When programmers talk about the performance of an algorithm, they’re usually concerned with the worst-case scenario.

To understand why the worst-case scenario is the most useful, let’s start by analyzing the runtime performance of the brute-force approach.

## Start on the first page of the guest list and read everyone’s name until we find the name that we’re looking for…

**In the best case**, the name that we’re looking for is the first name in the list. That takes no time at all, but what are the odds that you’ll only search for the first name in the list.**In the worst case**, we have to find the name of the last person on the guest list. That means flipping through 100 pages of names! What if there were 1,000 pages or 1,000,000 pages!

If there are **n** people on the list, then we would say that this algorithm’s performance is **O(n)**. This means that in the worst-case, you’ll have to look at every item.

The reason that programmers care about the worst-case scenario is because

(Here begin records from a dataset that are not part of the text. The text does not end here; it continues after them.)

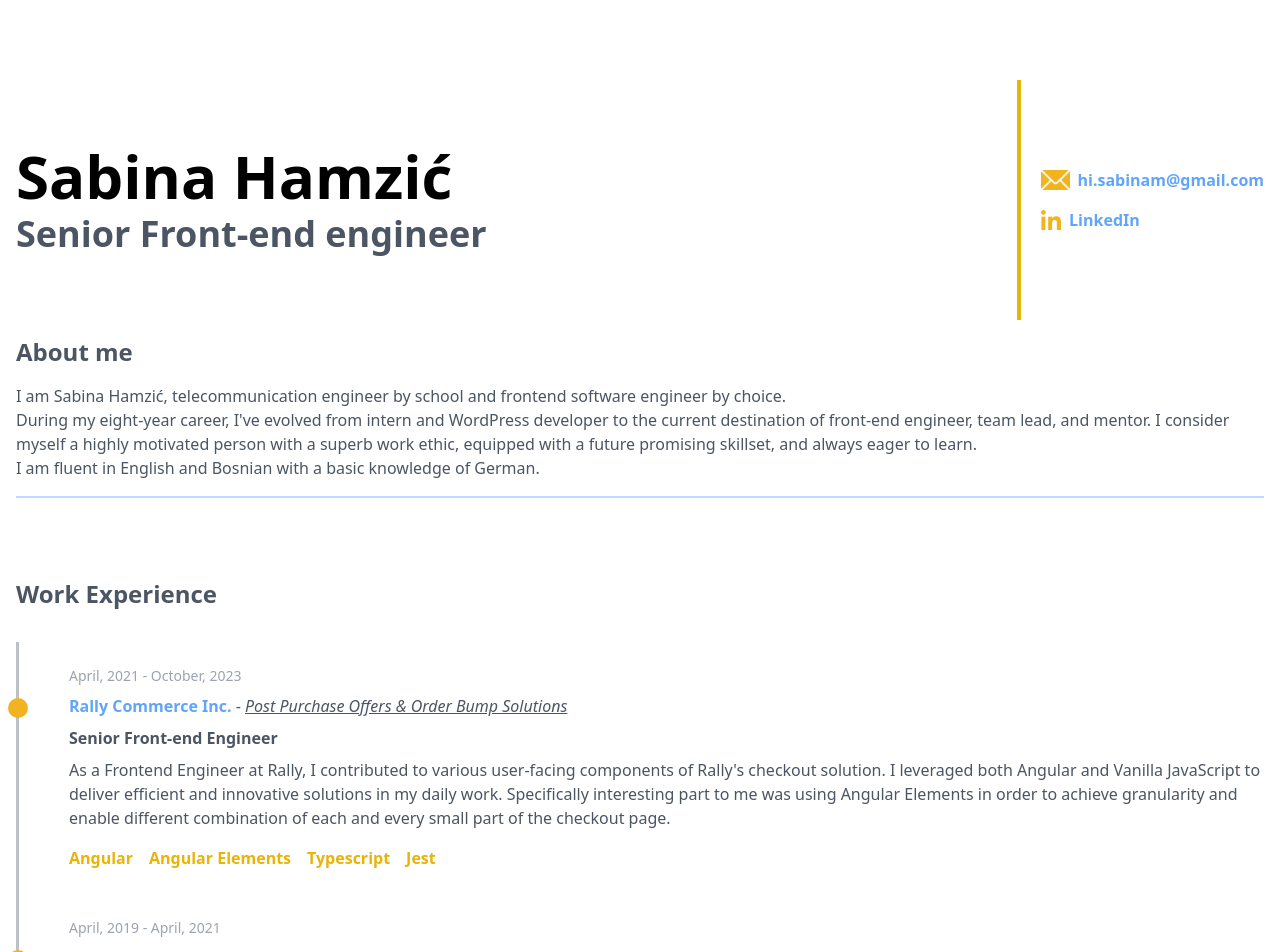
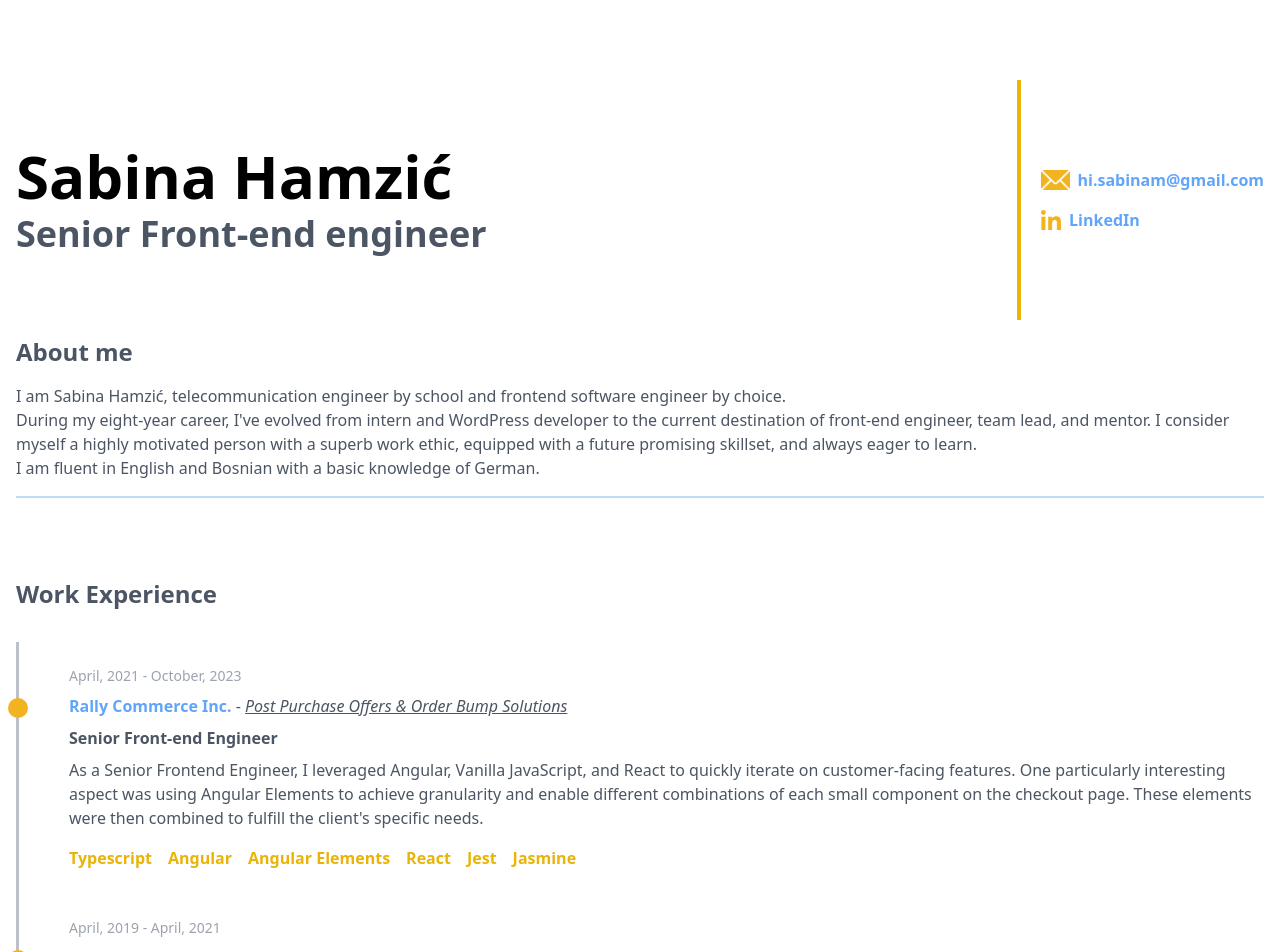
Before and after one commit to sbnhmzc/cv, a React (Create React App) app: page / in a window 1280 px wide. Shown: the top 952 px of the page. Built offline with nearby package versions, Linux system fonts and the light colour scheme.

Commit message:
rally experience vol2

```diff
--- a/src/data/skills.js
+++ b/src/data/skills.js
@@ -5,7 +5,7 @@ export const technologies = [
     description: [
       {
         type: "text",
-        text: `I have started to learn Ract in my free time. First example of its usage is this very CV.`,
+        text: `I began learning React in my free time as soon as it was introduced to the market, driven by my curiosity as a frontend developer. The first example of its usage is this very CV, which proved to be incredibly handy when an opportunity arose to integrate it with Rally elements.`,
       },
     ],
   },
--- a/src/data/workExperience.js
+++ b/src/data/workExperience.js
@@ -8,12 +8,17 @@ export const workExperience = [
     description: [
       {
         type: "text",
-        text: `As a Frontend Engineer at Rally, I contributed to various user-facing components of Rally's checkout solution.
-        I leveraged both Angular and Vanilla JavaScript to deliver efficient and innovative solutions in my daily work. Specifically interesting part to me was using Angular Elements
-        in order to achieve granularity and enable different combination of each and every small part of the checkout page.`,
+        text: `As a Senior Frontend Engineer, I leveraged Angular, Vanilla JavaScript, and React to quickly iterate on customer-facing features. One particularly interesting aspect was using Angular Elements to achieve granularity and enable different combinations of each small component on the checkout page. These elements were then combined to fulfill the client's specific needs.`,
       },
     ],
-    skills: ["Angular", "Angular Elements", "Typescript", "Jest"],
+    skills: [
+      "Typescript",
+      "Angular",
+      "Angular Elements",
+      "React",
+      "Jest",
+      "Jasmine",
+    ],
   },
   {
     duration: "April, 2019 - April, 2021",
```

it’s a guarantee that calling this function will never take longer than the worst-case.

**In the case of binary search**, we throw away half of the list every time we check to see whether we’ve found a match.

If there are 100 people to start with:

- The first check removes 50 names from the potential search space.
- The second check removes 25 names.
- The third check removes 13 names.
*(12 names + the name that you’re checking)* - The fourth check removes 7 names.
*(6 names + the name that you’re checking)* - The fifth check removes 4 names.
- The sixth check removes 2 names.
- The seventh check only has 1 name.

This means that binary search takes no more than 7 checks to search a list of 100 people. If you perform this exercise for every possible list, you would find that the graph looks a lot like a logarithmic curve. In Big-O notation, this is written as **O(log(n))**.

This graph shows that the brute force method *(of starting at the beginning of the list and reading every name) *doesn’t scale very well. For a list of 1,000,000 names, we eventually have to read 1,000,000 names.

The party would be over before you could find Billy Zane’s name!

On the other hand, using binary search on a list of 1,000,000 names, we can **always** find Billy Zane’s name in less than 20 tries. That’s the guarantee that Big-O notation provides. No matter how big the list becomes, the number of steps needed to find an item is *no worse* than **log(n)**.

To put the performance of binary search into context, let’s imagine that you’re a developer at Facebook, where they currently have more 1 billion users. Let’s say that you have to build a new feature that requires looking up a specific user name. You probably don’t want to use brute-force to search a billion users! If each try takes 1 millisecond, the brute-force approach would take over **270 hours**, but** **a binary search would return an answer in **30 milliseconds**. That’s a tremendous improvement and why binary search is a useful algorithm to understand.

*This is part of a series that I’m creating to teach the fundamentals of computer science and algorithms in a way that’s approachable to people without a computer science background.*